Course Summary
Credit Type:
Self-paced (up to 120 hours)
Dates Offered:
Credit Recommendation & Competencies
Level Credits (SH) Subject
Lower-Division Baccalaureate 3 quantitative reasoning


The course objective is to develop deep, practical quantitative reasoning skills, as well as the problem solving mindsets and confidence to effectively apply mathematical reasoning in a variety of contexts.

Learning Outcomes:

  • Perform difficult mental calculations and estimations with a strong intuitive sense of number relationships, scale and magnitude
  • Interpret and analyze complex units and how they relate to problem solving, and understand and convert common units in English and metric systems
  • Apply a variety of mathematical concepts in real-world contexts, including extract data from complex information sources and graphs, analyze and predict from data, perform financial calculations including interest, create business invoices, etc.
  • Solve complex problems, including plan solutions to complex multi-step problems and perform operations using multiple logical operators
  • Extract relevant information from complex texts, proofread work for grammatical mistakes, perform inferences in complex text, and construct hierarchies of information.
  • extract relevant information from complex contexts, and proofread work for grammatical mistakes, perform inferences in complex text, construct hierarchies of information

General Topics:

  • • Conversion and comparison of fractions, decimals and percents, including reducing fractions • Number lines and decimals, including 10ths, 100ths, and 1000ths • Mental arithmetic that spans a large range of scale, from hundredths to millions • Estimation • Advanced operations with percents, including complements and ratios • English and metric length, weight and volume units, and conversions between units • Unit requirements, complex units, and rates • Rulers and meters and interpolation • Business mathematics, including invoices, taxes and discounts, revenue, expenses, profit, etc. • Time calculations, including differences between times, schedules • Calculation of averages and use for predictions • Areas and perimeters of complex shapes, including deconstructing complex figures to calculate areas • Person-hours and advanced unit calculations • Rounding, including when to round up, round down, and round to nearest • Interpretation of graphical information (such as maxima, minima, equivalence, trends, and more) • Comparing and predicting from complex information sources such as tables, graphs, and diagrams • Calculation of error rates from production data, and use of these to predict future performance • Financial calculations, including compound interest, predictions, and comparing financial products • Problem solving strategies, including working forwards or backwards through problems, chunking, sequencing, etc. • Determination of relevant information for answering particular questions, and to communicate about problems • Logical operation, including missing information, and determining whether there is sufficient information. • Grammatical errors and proofreading paragraphs for grammatical mistakes • Information extraction from complex text, including inferences and connecting information, scanning, and hierarchical structures of text and information in tables, graphs, and chapter titles and headings
Instruction & Assessment
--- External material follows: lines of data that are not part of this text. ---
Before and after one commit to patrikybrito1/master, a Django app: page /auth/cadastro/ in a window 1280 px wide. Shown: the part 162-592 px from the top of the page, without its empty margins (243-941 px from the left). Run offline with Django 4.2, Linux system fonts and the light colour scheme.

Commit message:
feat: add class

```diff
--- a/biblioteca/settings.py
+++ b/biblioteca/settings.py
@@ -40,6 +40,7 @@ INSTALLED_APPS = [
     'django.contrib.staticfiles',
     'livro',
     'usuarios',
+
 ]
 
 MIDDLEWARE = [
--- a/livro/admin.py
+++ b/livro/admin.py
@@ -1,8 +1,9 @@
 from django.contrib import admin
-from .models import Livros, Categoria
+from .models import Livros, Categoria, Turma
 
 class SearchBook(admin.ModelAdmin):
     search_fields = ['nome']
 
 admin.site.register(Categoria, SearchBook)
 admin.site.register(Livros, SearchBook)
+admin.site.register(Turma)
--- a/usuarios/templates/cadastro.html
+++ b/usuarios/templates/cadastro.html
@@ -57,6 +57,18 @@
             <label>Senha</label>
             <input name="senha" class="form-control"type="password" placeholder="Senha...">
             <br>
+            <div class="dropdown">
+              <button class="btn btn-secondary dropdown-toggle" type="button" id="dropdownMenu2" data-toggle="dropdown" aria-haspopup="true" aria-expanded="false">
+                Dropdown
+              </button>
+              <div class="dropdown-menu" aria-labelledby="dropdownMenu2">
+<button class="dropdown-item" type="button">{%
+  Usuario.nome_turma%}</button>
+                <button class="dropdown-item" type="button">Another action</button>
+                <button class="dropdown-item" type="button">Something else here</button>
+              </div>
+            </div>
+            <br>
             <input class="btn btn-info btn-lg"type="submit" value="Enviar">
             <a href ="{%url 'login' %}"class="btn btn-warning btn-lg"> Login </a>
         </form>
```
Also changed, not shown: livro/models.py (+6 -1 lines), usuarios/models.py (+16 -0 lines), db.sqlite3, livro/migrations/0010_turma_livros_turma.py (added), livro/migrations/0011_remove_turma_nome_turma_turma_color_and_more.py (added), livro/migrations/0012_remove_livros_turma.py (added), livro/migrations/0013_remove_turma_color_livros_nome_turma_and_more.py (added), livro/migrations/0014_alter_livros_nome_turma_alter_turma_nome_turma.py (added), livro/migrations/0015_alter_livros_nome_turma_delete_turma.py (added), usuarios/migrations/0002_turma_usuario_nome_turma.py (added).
Instructional Strategies:

  • Computer Based Training

Methods of Assessment:

  • Other
  • mastery assessment model

Minimum Passing Score:

Supplemental Materials